grg99Commented:
It's really hard to copy a whole disk.  First of all, the disks would have to be of identical size.  This is harder than it seems, as disks often have a few bad blocks that are marked as bad and mapped out of existence.  If you copy to a larger disk, then that larger disk will often be rejected by many utility programs that can figure out what the real disk size is.

 Then do you really want to copy all the "unused" blocks?  What if you get an I/O error on an unused block, or on the duplicate copy of a directory, do you abandon the whole disk copy as being bad?  Also, do you really want to copy hidden things, like boot blocks and partition maps, unalllocated partition space,  and hidden partitions?

There is a HUGE differemnce between C++ and C++.NET.   C++ generates actual machine code, can call all the Windows API's, and runs quite fast.

All the .NET languages generate an intermediate virtual-machine code, cannot directly call any Windows API, and run rather slowly.

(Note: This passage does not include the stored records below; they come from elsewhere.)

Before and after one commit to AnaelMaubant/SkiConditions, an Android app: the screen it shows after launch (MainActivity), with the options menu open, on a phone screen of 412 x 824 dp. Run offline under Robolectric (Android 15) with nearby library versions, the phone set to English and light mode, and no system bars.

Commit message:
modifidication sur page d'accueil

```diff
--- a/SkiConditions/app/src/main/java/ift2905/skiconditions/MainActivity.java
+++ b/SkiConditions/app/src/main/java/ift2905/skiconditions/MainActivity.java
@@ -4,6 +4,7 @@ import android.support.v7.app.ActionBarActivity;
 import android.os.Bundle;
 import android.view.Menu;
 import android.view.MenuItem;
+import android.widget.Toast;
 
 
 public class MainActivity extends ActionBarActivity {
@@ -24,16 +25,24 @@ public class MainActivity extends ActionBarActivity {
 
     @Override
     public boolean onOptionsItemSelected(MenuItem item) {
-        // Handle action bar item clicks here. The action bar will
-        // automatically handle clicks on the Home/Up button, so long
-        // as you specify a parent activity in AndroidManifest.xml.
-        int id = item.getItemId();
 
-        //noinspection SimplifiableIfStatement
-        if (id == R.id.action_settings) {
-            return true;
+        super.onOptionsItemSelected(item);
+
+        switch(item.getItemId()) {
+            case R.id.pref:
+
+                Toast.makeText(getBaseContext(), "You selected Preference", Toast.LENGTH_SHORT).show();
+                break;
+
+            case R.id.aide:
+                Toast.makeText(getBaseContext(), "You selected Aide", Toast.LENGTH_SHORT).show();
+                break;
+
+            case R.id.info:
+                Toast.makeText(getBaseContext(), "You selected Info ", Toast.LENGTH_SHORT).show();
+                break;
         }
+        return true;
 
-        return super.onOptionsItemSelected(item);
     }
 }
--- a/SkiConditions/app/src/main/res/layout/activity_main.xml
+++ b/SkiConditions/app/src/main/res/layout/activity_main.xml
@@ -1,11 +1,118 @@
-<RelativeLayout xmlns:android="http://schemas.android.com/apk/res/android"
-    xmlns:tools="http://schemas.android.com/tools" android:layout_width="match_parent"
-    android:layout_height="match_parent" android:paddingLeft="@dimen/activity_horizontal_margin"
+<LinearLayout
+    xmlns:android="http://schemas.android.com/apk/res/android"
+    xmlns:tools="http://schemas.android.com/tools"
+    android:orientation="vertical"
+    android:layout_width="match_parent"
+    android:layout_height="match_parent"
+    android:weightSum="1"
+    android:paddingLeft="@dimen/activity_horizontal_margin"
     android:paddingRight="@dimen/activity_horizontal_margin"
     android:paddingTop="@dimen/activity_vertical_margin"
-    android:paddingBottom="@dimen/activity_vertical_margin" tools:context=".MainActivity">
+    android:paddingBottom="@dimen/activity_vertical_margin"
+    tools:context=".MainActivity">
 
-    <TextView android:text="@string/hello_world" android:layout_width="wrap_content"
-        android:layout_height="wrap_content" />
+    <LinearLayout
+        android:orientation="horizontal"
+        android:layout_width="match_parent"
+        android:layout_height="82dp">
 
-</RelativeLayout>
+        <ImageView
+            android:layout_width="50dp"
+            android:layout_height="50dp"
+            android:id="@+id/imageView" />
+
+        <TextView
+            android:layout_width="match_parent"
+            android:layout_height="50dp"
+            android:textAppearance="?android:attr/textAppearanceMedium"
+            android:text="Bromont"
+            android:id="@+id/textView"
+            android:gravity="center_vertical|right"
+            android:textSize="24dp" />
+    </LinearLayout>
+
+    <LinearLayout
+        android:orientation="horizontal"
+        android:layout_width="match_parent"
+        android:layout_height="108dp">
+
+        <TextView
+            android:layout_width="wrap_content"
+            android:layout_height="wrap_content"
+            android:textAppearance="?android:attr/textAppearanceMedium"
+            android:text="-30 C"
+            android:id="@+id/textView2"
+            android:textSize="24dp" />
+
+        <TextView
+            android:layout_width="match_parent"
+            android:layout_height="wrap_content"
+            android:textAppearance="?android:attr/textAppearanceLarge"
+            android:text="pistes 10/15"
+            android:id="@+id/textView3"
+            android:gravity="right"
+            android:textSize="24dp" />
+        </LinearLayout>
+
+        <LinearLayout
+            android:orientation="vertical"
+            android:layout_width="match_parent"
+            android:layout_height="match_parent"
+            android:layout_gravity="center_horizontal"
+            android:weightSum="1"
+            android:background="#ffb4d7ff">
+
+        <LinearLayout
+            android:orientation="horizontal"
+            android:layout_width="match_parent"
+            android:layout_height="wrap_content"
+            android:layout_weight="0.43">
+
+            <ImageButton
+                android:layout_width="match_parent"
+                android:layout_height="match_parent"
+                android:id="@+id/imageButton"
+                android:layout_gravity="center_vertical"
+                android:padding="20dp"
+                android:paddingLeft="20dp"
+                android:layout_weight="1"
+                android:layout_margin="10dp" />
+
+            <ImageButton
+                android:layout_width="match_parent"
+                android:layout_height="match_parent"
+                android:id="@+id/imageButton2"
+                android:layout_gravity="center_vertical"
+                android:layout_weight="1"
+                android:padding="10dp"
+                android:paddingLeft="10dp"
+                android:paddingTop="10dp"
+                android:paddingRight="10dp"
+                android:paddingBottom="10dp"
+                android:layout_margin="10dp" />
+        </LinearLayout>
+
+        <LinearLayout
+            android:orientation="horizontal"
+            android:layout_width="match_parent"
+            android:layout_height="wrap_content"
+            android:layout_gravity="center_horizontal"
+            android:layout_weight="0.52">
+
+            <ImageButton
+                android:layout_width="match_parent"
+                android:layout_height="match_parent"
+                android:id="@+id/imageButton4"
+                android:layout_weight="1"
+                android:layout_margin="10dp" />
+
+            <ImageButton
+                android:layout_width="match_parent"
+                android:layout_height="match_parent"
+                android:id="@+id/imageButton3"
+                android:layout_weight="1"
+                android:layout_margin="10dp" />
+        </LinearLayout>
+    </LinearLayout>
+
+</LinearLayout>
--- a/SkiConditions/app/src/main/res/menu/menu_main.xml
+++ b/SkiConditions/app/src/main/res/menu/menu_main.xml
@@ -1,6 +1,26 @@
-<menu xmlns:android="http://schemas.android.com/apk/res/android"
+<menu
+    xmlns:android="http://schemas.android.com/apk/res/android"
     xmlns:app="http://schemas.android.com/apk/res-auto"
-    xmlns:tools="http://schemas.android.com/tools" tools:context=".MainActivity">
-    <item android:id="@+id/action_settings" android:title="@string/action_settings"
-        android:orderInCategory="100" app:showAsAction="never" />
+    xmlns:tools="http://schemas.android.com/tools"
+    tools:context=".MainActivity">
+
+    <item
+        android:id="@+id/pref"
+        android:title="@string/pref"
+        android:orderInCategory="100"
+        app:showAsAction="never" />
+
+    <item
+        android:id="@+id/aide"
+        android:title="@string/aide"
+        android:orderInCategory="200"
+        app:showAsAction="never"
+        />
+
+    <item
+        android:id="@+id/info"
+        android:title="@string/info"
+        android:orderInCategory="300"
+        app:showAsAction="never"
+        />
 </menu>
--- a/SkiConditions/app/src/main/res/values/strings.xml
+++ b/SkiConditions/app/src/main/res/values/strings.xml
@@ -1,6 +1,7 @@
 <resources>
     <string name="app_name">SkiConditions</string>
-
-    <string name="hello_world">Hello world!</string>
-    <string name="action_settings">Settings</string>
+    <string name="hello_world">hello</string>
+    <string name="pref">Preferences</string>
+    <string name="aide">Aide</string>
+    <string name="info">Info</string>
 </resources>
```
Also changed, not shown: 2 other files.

0
 
Mr_FulanoAuthor Commented:
GRG99,

Yes, I do want to copy all the blocks, allocated an dunallocated, and yes you can copy (image) to a larger disk without any problems what so ever. However, thats not the issues I want to discuss here. What I'm asking is regarding any books (or really good study material) that will allow me to do what I've described above. I need to be able to write the code so it will interact with a device, much like the code used to connect a device through a USB cable. You're not going through the OS of the attached device, you're simply reading it with your OS. I want my code to use that connection, and do things. . .whatever I program it to do, liketelling me about the drive's geomitry, coping sector by sector, zeroing out the disk, searching the disk at the sector level (what is seen by the OS and what is not), etc.

As far as C++ and C++.Net, is what your saying is that what I've described avove cannot be done at all with C++.Net?

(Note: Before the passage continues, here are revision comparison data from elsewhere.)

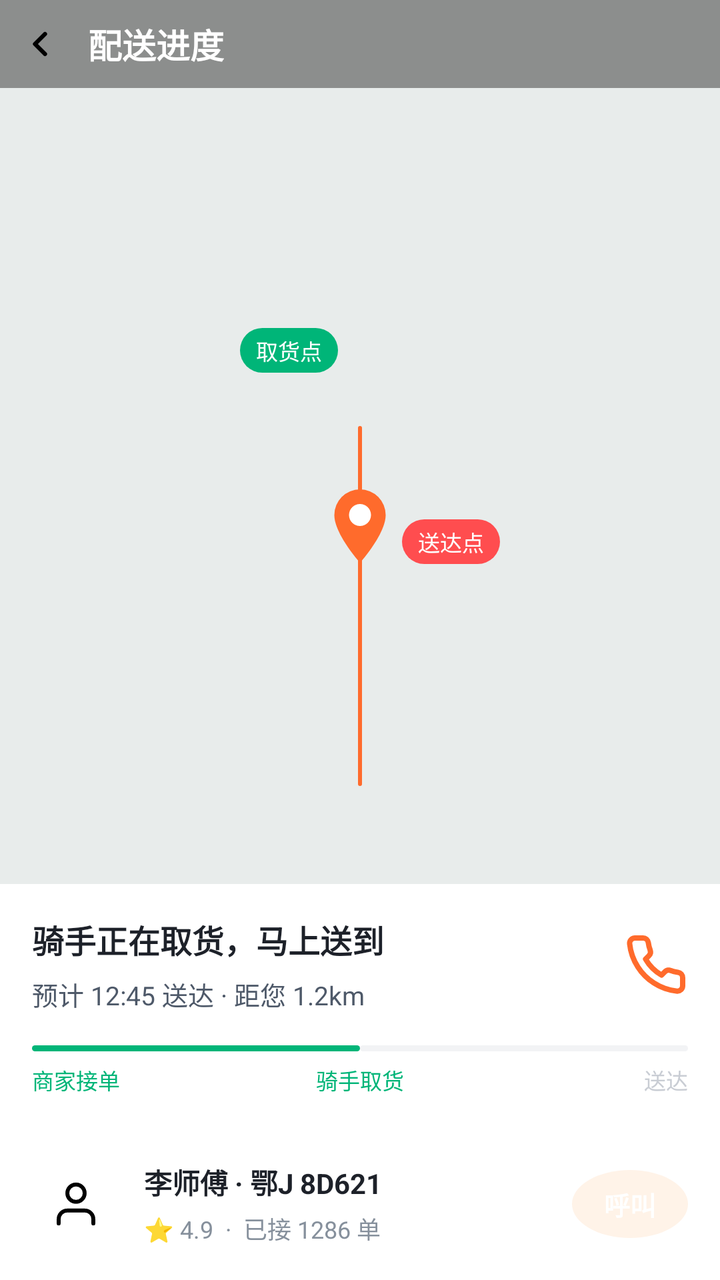
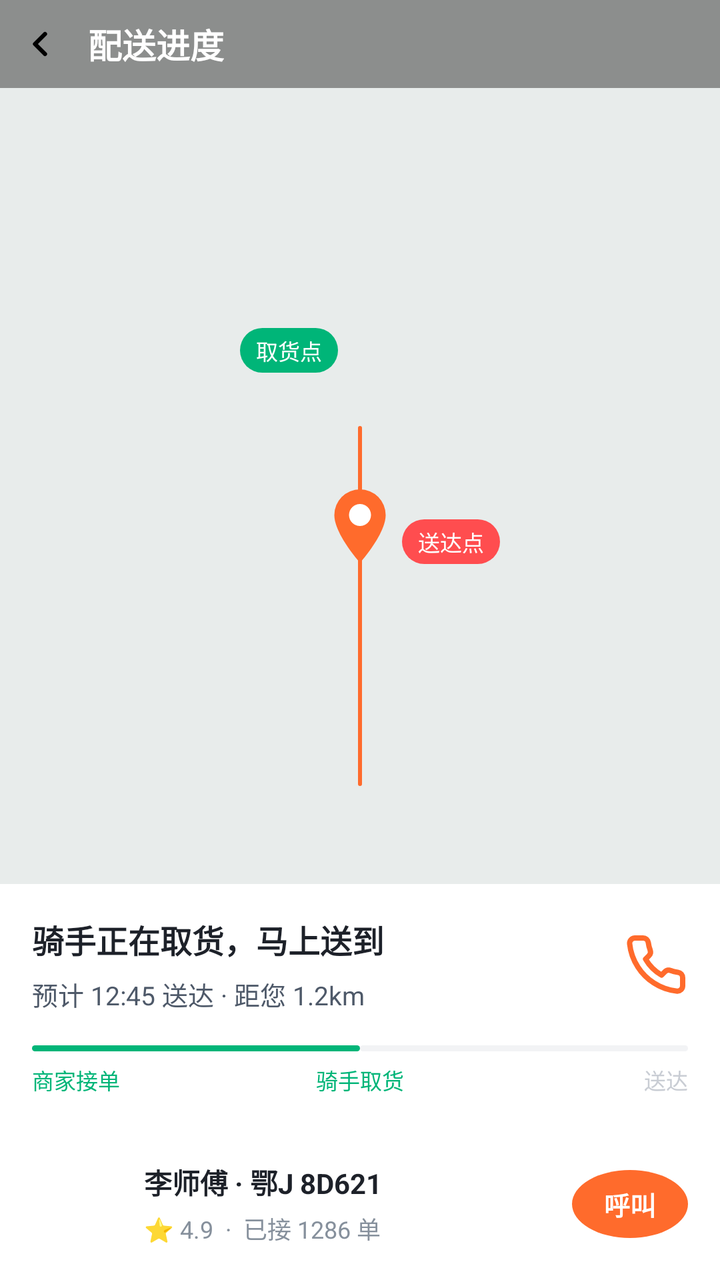

Screens rendered from an Android XML layout before and after an edit, with the pre-edit source and the edit as a unified diff.
<!-- AndroidManifest.xml: application theme Theme.DawnClient -->
<!-- res/layout/activity_order_track.xml -->
<?xml version="1.0" encoding="utf-8"?>
<LinearLayout xmlns:android="http://schemas.android.com/apk/res/android"
    android:layout_width="match_parent"
    android:layout_height="match_parent"
    android:background="@drawable/bg_map"
    android:orientation="vertical">

    <LinearLayout
        android:layout_width="match_parent"
        android:layout_height="44dp"
        android:background="#66000000"
        android:gravity="center_vertical"
        android:orientation="horizontal">

        <ImageView
            android:id="@+id/btnBack"
            android:layout_width="40dp"
            android:layout_height="match_parent"
            android:contentDescription="返回"
            android:padding="10dp"
            android:src="@drawable/ic_chevron_left" />

        <TextView
            android:layout_width="wrap_content"
            android:layout_height="wrap_content"
            android:layout_marginLeft="4dp"
            android:text="配送进度"
            android:textColor="@color/white"
            android:textSize="17sp"
            android:textStyle="bold" />
    </LinearLayout>

    <FrameLayout
        android:layout_width="match_parent"
        android:layout_height="0dp"
        android:layout_weight="1">

        
        <View
            android:layout_width="2dp"
            android:layout_height="180dp"
            android:layout_gravity="center"
            android:layout_marginTop="60dp"
            android:background="@drawable/bg_route_line" />

        
        <LinearLayout
            android:layout_width="wrap_content"
            android:layout_height="wrap_content"
            android:layout_gravity="top|start"
            android:layout_marginTop="120dp"
            android:layout_marginLeft="120dp"
            android:orientation="vertical">

            <TextView
                android:layout_width="wrap_content"
                android:layout_height="wrap_content"
                android:background="@drawable/bg_pin"
                android:paddingLeft="8dp"
                android:paddingTop="3dp"
                android:paddingRight="8dp"
                android:paddingBottom="3dp"
                android:text="取货点"
                android:textColor="@color/white"
                android:textSize="11sp" />
        </LinearLayout>

        
        <ImageView
            android:layout_width="44dp"
            android:layout_height="44dp"
            android:layout_gravity="center"
            android:layout_marginTop="20dp"
            android:contentDescription="骑手"
            android:src="@drawable/ic_rider_pin" />

        
        <LinearLayout
            android:layout_width="wrap_content"
            android:layout_height="wrap_content"
            android:layout_gravity="bottom|end"
            android:layout_marginBottom="160dp"
            android:layout_marginRight="110dp"
            android:orientation="vertical">

            <TextView
                android:layout_width="wrap_content"
                android:layout_height="wrap_content"
                android:background="@drawable/bg_pin_red"
                android:paddingLeft="8dp"
                android:paddingTop="3dp"
                android:paddingRight="8dp"
                android:paddingBottom="3dp"
                android:text="送达点"
                android:textColor="@color/white"
                android:textSize="11sp" />
        </LinearLayout>
    </FrameLayout>

    
    <LinearLayout
        android:layout_width="match_parent"
        android:layout_height="wrap_content"
        android:background="@color/white"
        android:orientation="vertical"
        android:padding="16dp">

        <LinearLayout
            android:layout_width="match_parent"
            android:layout_height="wrap_content"
            android:gravity="center_vertical"
            android:orientation="horizontal">

            <LinearLayout
                android:layout_width="0dp"
                android:layout_height="wrap_content"
                android:layout_weight="1"
                android:orientation="vertical">

                <TextView
                    android:layout_width="wrap_content"
                    android:layout_height="wrap_content"
                    android:text="骑手正在取货，马上送到"
                    android:textColor="@color/text_primary"
                    android:textSize="16sp"
                    android:textStyle="bold" />

                <TextView
                    android:layout_width="wrap_content"
                    android:layout_height="wrap_content"
                    android:layout_marginTop="6dp"
                    android:text="预计 12:45 送达 · 距您 1.2km"
                    android:textColor="@color/text_secondary"
                    android:textSize="13sp" />
            </LinearLayout>

            <ImageView
                android:layout_width="32dp"
                android:layout_height="32dp"
                android:contentDescription="电话"
                android:src="@drawable/ic_phone_call" />
        </LinearLayout>

        
        <LinearLayout
            android:layout_width="match_parent"
            android:layout_height="wrap_content"
            android:layout_marginTop="16dp"
            android:gravity="center_vertical"
            android:orientation="horizontal">

            <View
                android:layout_width="0dp"
                android:layout_height="3dp"
                android:layout_weight="1"
                android:background="@drawable/bg_progress_done" />

            <View
                android:layout_width="0dp"
                android:layout_height="3dp"
                android:layout_weight="1"
                android:background="@drawable/bg_progress_rest" />
        </LinearLayout>

        <LinearLayout
            android:layout_width="match_parent"
            android:layout_height="wrap_content"
            android:layout_marginTop="6dp"
            android:orientation="horizontal">

            <TextView
                android:layout_width="0dp"
                android:layout_height="wrap_content"
                android:layout_weight="1"
                android:text="商家接单"
                android:textColor="@color/success"
                android:textSize="11sp" />

            <TextView
                android:layout_width="0dp"
                android:layout_height="wrap_content"
                android:layout_weight="1"
                android:gravity="center"
                android:text="骑手取货"
                android:textColor="@color/success"
                android:textSize="11sp" />

            <TextView
                android:layout_width="0dp"
                android:layout_height="wrap_content"
                android:layout_weight="1"
                android:gravity="end"
                android:text="送达"
                android:textColor="@color/text_faint"
                android:textSize="11sp" />
        </LinearLayout>
    </LinearLayout>

    
    <LinearLayout
        android:layout_width="match_parent"
        android:layout_height="wrap_content"
        android:background="@color/white"
        android:gravity="center_vertical"
        android:orientation="horizontal"
        android:padding="16dp">

        <LinearLayout
            android:layout_width="44dp"
            android:layout_height="44dp"
            android:background="@drawable/bg_avatar"
            android:gravity="center">

            <ImageView
                android:layout_width="26dp"
                android:layout_height="26dp"
                android:contentDescription="头像"
                android:src="@drawable/ic_user" />
        </LinearLayout>

        <LinearLayout
            android:layout_width="0dp"
            android:layout_height="wrap_content"
            android:layout_marginLeft="12dp"
            android:layout_weight="1"
            android:orientation="vertical">

            <TextView
                android:layout_width="wrap_content"
                android:layout_height="wrap_content"
                android:text="李师傅 · 鄂J 8D621"
                android:textColor="@color/text_primary"
                android:textSize="14sp"
                android:textStyle="bold" />

            <TextView
                android:layout_width="wrap_content"
                android:layout_height="wrap_content"
                android:layout_marginTop="4dp"
                android:text="⭐ 4.9  ·  已接 1286 单"
                android:textColor="@color/text_tertiary"
                android:textSize="12sp" />
        </LinearLayout>

        <TextView
            android:layout_width="wrap_content"
            android:layout_height="34dp"
            android:background="@drawable/bg_call_btn"
            android:gravity="center"
            android:paddingLeft="16dp"
            android:paddingRight="16dp"
            android:text="呼叫"
            android:textColor="@color/white"
            android:textSize="13sp"
            android:textStyle="bold" />
    </LinearLayout>
</LinearLayout>
<!-- resources referenced by this layout -->
<resources>
  <color name="success">#00B578</color>
  <color name="text_faint">#C9CDD4</color>
  <color name="text_primary">#1D2129</color>
  <color name="text_secondary">#4E5969</color>
  <color name="text_tertiary">#86909C</color>
  <color name="white">#FFFFFF</color>
  <!-- drawable bg_avatar (drawable) -->
  <?xml version="1.0" encoding="utf-8"?>
  <shape xmlns:android="http://schemas.android.com/apk/res/android" android:shape="oval">
      <solid android:color="@color/white_25" />
  </shape>
  <!-- drawable bg_call_btn (drawable) -->
  <?xml version="1.0" encoding="utf-8"?>
  <shape xmlns:android="http://schemas.android.com/apk/res/android" android:shape="oval">
      <solid android:color="@color/chip_active_bg" />
  </shape>
  <!-- drawable bg_map (drawable) -->
  <?xml version="1.0" encoding="utf-8"?>
  <shape xmlns:android="http://schemas.android.com/apk/res/android">
      <solid android:color="#E8ECEB" />
  </shape>
  <!-- drawable bg_pin (drawable) -->
  <?xml version="1.0" encoding="utf-8"?>
  <shape xmlns:android="http://schemas.android.com/apk/res/android">
      <solid android:color="#00B578" />
      <corners android:radius="12dp" />
  </shape>
  <!-- drawable bg_pin_red (drawable) -->
  <?xml version="1.0" encoding="utf-8"?>
  <shape xmlns:android="http://schemas.android.com/apk/res/android">
      <solid android:color="#FF4D4F" />
      <corners android:radius="12dp" />
  </shape>
  <!-- drawable bg_progress_done (drawable) -->
  <?xml version="1.0" encoding="utf-8"?>
  <shape xmlns:android="http://schemas.android.com/apk/res/android">
      <solid android:color="#00B578" />
      <corners android:radius="2dp" />
  </shape>
  <!-- drawable bg_progress_rest (drawable) -->
  <?xml version="1.0" encoding="utf-8"?>
  <shape xmlns:android="http://schemas.android.com/apk/res/android">
      <solid android:color="#F2F3F5" />
      <corners android:radius="2dp" />
  </shape>
  <!-- drawable bg_route_line (drawable) -->
  <?xml version="1.0" encoding="utf-8"?>
  <shape xmlns:android="http://schemas.android.com/apk/res/android">
      <solid android:color="@color/primary" />
      <corners android:radius="2dp" />
  </shape>
  <!-- drawable ic_chevron_left (drawable) -->
  <?xml version="1.0" encoding="utf-8"?>
  <vector xmlns:android="http://schemas.android.com/apk/res/android"
      android:width="24dp"
      android:height="24dp"
      android:viewportWidth="24"
      android:viewportHeight="24">
      <path
          android:fillColor="@android:color/transparent"
          android:strokeColor="#FF000000"
          android:strokeLineCap="round"
          android:strokeLineJoin="round"
          android:strokeWidth="2.5"
          android:pathData="M15,18l-6,-6l6,-6" />
  </vector>
  <!-- drawable ic_rider_pin (drawable) -->
  <?xml version="1.0" encoding="utf-8"?>
  <vector xmlns:android="http://schemas.android.com/apk/res/android"
      android:width="24dp"
      android:height="24dp"
      android:viewportWidth="24"
      android:viewportHeight="24">
      <path
          android:fillColor="#FF6B2C"
          android:pathData="M12 2a7 7 0 0 0-7 7c0 5.25 7 13 7 13s7-7.75 7-13a7 7 0 0 0-7-7z" />
      <path
          android:fillColor="#FFFFFF"
          android:pathData="M12,9m-3,0a3,3 0,1 1,6 0a3,3 0,1 1,-6 0" />
  </vector>
  <style name="Theme.DawnClient" parent="Theme.AppCompat.Light.NoActionBar">
          <item name="android:windowBackground">@color/bg</item>
          <item name="android:statusBarColor">@android:color/transparent</item>
          <item name="android:navigationBarColor">@android:color/transparent</item>
          <item name="android:windowLightStatusBar">false</item>
          <item name="android:forceDarkAllowed">false</item>
          <item name="colorPrimary">@color/primary</item>
          <item name="colorPrimaryDark">@color/primary_dark</item>
          <item name="colorAccent">@color/primary</item>
      </style>
  <color name="white_25">#40FFFFFF</color>
  <color name="chip_active_bg">#FFF3E8</color>
  <color name="primary">#FF6B2C</color>
  <color name="bg">#F5F6F8</color>
  <color name="primary_dark">#FF5A1F</color>
  <!-- unchanged entries left out for length: 2 -->
</resources>

<!-- the commit's change to res/layout/activity_order_track.xml (unified diff, before → after) -->
@@ -118,6 +118,7 @@
                 android:orientation="vertical">
 
                 <TextView
+                    android:id="@+id/tvTrackStatus"
                     android:layout_width="wrap_content"
                     android:layout_height="wrap_content"
                     android:text="骑手正在取货，马上送到"
@@ -126,6 +127,7 @@
                     android:textStyle="bold" />
 
                 <TextView
+                    android:id="@+id/tvTrackEta"
                     android:layout_width="wrap_content"
                     android:layout_height="wrap_content"
                     android:layout_marginTop="6dp"
@@ -135,6 +137,7 @@
             </LinearLayout>
 
             <ImageView
+                android:id="@+id/btnCallRider"
                 android:layout_width="32dp"
                 android:layout_height="32dp"
                 android:contentDescription="电话"
@@ -150,12 +153,14 @@
             android:orientation="horizontal">
 
             <View
+                android:id="@+id/progress1"
                 android:layout_width="0dp"
                 android:layout_height="3dp"
                 android:layout_weight="1"
                 android:background="@drawable/bg_progress_done" />
 
             <View
+                android:id="@+id/progress2"
                 android:layout_width="0dp"
                 android:layout_height="3dp"
                 android:layout_weight="1"
@@ -169,6 +174,7 @@
             android:orientation="horizontal">
 
             <TextView
+                android:id="@+id/tvStep1"
                 android:layout_width="0dp"
                 android:layout_height="wrap_content"
                 android:layout_weight="1"
@@ -177,6 +183,7 @@
                 android:textSize="11sp" />
 
             <TextView
+                android:id="@+id/tvStep2"
                 android:layout_width="0dp"
                 android:layout_height="wrap_content"
                 android:layout_weight="1"
@@ -186,6 +193,7 @@
                 android:textSize="11sp" />
 
             <TextView
+                android:id="@+id/tvStep3"
                 android:layout_width="0dp"
                 android:layout_height="wrap_content"
                 android:layout_weight="1"
@@ -198,6 +206,7 @@
 
     
     <LinearLayout
+        android:id="@+id/riderCard"
         android:layout_width="match_parent"
         android:layout_height="wrap_content"
         android:background="@color/white"
@@ -215,7 +224,8 @@
                 android:layout_width="26dp"
                 android:layout_height="26dp"
                 android:contentDescription="头像"
-                android:src="@drawable/ic_user" />
+                android:src="@drawable/ic_user"
+                android:tint="@color/white" />
         </LinearLayout>
 
         <LinearLayout
@@ -226,6 +236,7 @@
             android:orientation="vertical">
 
             <TextView
+                android:id="@+id/tvRiderName"
                 android:layout_width="wrap_content"
                 android:layout_height="wrap_content"
                 android:text="李师傅 · 鄂J 8D621"
@@ -234,6 +245,7 @@
                 android:textStyle="bold" />
 
             <TextView
+                android:id="@+id/tvRiderMeta"
                 android:layout_width="wrap_content"
                 android:layout_height="wrap_content"
                 android:layout_marginTop="4dp"
<!-- resource entries referenced after the edit -->
@@ -14,7 +14,7 @@
   <!-- drawable bg_call_btn (drawable) -->
   <?xml version="1.0" encoding="utf-8"?>
   <shape xmlns:android="http://schemas.android.com/apk/res/android" android:shape="oval">
-      <solid android:color="@color/chip_active_bg" />
+      <solid android:color="@color/primary" />
   </shape>
   <!-- drawable bg_map (drawable) -->
   <?xml version="1.0" encoding="utf-8"?>
@@ -91,7 +91,6 @@
           <item name="colorAccent">@color/primary</item>
       </style>
   <color name="white_25">#40FFFFFF</color>
-  <color name="chip_active_bg">#FFF3E8</color>
   <color name="primary">#FF6B2C</color>
   <color name="bg">#F5F6F8</color>
   <color name="primary_dark">#FF5A1F</color>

If not where can I get a good C++ compilier?

0
 
grg99Commented:
A good C++ compiler, try www.openwatcom.com for a quite good free one.

For your information  needs, go to www.msdn.com and type in "Createfile" in the search box.,
That page will explain how to open a volume for raw I/O.  Tonce you undersrtand that, click on the links to the left to go to the pages that describe how to get volume information and do I/O.

Again you're going to have problems if you copy a disk to a different sized disk.  Many OS's will complain that you 've specified the wrong number of heads, cylinders, tracks, spare block map, partition table, and more.

Rather than re-invent the wheel, you might google for the very very many existing disk copy programs.  Norton ghost is not very expensive, and certainly cheaper than trying to write your own, even if you value your own time at 5 cents an hour.



0
 
Mr_FulanoAuthor Commented:
GRG99, thanks for the info. I appreciate the time you put into trying to help me and I'll award point later on this evening. Again, thanks for you links and input, as I do find it helpful.
0
 
Mr_FulanoAuthor Commented:
I increased the points from 200 to 500 and did my best to award them in an equitable manner. I tried to give everyone 200 points, but id did not let me as the max is 500. Although the question was not answered fully, the contributers all tried to do the best they could to help me and I appreciate that. I will be asking more questions in the days to come, so helpfully I can award you more points if you assist me. I hope the point spread was found to be just.
0
Question has a verified solution.

Are you are experiencing a similar issue? Get a personalized answer when you ask a related question.

Have a better answer? Share it in a comment.

Join & Write a Comment

Featured Post

Get your problem seen by more experts

Be seen. Boost your question’s priority for more expert views and faster solutions

  • 4
  • 3
  • 3
  • +2
Tackle projects and never again get stuck behind a technical roadblock.
Join Now